Finding the Dalai Lama in Dharamsala: On the Path to Enlightenment, Smelly Feet

Getting inside was the easy part, I’m holding the aspiring Buddhist’s equivalent of a backstage pass.

The monk at the entrance to the Dalai Lama’s Tsuglagkhang Temple takes one look at the little saffron-colored book with the title “Thirty-Seven Practices of a Bodhisattva” stenciled in silver lettering on the cover and wordlessly waves me through the gates. Inside the temple, diffused morning sunlight streams through large windows giving the room a peaceful glow. I pause at the entrance to try and figure out what to do next. Buddhist followers shuffle solemnly past me and take their places on folded yoga mats or small cushions scattered on the red carpet around the large room. Everyone is holding a copy of the little yellow book.

The Dalai Lama’s ornately-carved throne in the middle of the Temple exerts a sort of gravity on everything within sight of it and I find myself walking towards the front of the crowd to a cramped patch of open carpet among the other Buddhists sitting lotus-syle on the ground. I squeeze in beside a woman silently studying an ancient text and wait for His Holiness to arrive and begin lecturing about the Thirty-Seven Practices of a Bodhisattva.

The crowd keeps growing and now the little gaps between the people already seated on the floor are filled by new arrivals like bricks being added to a wall. Realizing that things are about to get a whole lot less roomy, I pull my feet in even tighter to make more room on the floor for somebody else.

With my feet now almost directly beneath my nose, I notice a familiar and unwelcome smell. I try to think of the last time I took a shower since I’ve been in India—maybe one or two overnight bus rides ago?<!–more–>

The smell from my feet is gaining strength and envelops me in an unholy cloud of…

“Your feet STINK!”

I look up to see the sour-faced woman in front of me has turned around. She is frowning and her nose is scrunched up, sniffing. I look around nervously and try to pretend like she’s not talking to me, but she’s not finished.

“I think you should go and WASH THEM RIGHT NOW!”

She adds the last part of the sentence so forcefully that I imagine the words bouncing off the carvings at the back of the temple. Some people around us are now looking disapprovingly in my direction.

I try mumble something in response, but there’s not much to say. I mean, she’s right—my feet really <em>do</em> stink.

Embarrassed, I’m trying to decide what to do when the woman sitting next to me leans over and says quietly “she is your teacher today”.
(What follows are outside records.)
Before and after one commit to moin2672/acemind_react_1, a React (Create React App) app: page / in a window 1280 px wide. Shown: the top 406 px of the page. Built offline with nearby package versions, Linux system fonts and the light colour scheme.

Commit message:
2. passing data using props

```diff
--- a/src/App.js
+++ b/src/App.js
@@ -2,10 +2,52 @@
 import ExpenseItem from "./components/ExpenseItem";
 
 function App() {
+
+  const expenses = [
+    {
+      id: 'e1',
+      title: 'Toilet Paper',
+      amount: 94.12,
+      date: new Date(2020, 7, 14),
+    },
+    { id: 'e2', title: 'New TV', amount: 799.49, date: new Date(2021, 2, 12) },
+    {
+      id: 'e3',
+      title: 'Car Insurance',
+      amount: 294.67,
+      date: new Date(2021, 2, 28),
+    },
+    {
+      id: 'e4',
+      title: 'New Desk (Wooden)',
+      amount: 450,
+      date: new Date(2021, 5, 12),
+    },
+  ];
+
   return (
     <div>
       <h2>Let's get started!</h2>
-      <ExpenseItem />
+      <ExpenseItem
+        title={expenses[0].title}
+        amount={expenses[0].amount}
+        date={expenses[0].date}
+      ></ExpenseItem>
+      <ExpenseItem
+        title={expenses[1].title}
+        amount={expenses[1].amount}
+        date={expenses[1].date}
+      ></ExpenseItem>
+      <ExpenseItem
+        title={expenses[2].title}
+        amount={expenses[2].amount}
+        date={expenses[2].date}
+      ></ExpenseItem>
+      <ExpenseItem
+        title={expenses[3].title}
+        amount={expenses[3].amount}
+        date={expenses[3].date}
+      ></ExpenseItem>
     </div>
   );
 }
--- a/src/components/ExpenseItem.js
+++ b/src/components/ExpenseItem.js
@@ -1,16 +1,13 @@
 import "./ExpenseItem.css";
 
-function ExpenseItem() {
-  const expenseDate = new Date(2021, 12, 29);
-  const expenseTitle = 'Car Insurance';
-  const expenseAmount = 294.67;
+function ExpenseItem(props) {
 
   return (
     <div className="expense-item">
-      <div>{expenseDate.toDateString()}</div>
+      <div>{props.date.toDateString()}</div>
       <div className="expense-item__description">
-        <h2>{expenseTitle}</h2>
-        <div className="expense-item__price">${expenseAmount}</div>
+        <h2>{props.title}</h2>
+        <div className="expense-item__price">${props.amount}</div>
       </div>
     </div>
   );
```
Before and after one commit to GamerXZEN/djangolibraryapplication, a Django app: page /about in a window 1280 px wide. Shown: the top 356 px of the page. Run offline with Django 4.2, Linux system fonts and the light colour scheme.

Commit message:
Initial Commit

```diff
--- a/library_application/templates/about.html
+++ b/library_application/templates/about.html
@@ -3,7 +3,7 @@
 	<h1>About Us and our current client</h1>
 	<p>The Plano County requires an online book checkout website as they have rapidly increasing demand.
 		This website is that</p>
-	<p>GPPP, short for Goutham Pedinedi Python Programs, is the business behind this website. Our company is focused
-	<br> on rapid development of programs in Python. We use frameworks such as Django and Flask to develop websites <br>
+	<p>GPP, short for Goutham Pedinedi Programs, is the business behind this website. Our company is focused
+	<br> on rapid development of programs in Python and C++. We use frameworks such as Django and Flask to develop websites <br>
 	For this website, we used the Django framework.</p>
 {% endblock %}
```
I’m not understanding the clue, so she says with a smile on her face “as you follow the path of the Bodhisattva, this woman will teach you patience.”

I wonder if sometimes on the path to enlightenment, even the Bodhisattva had smelly feet?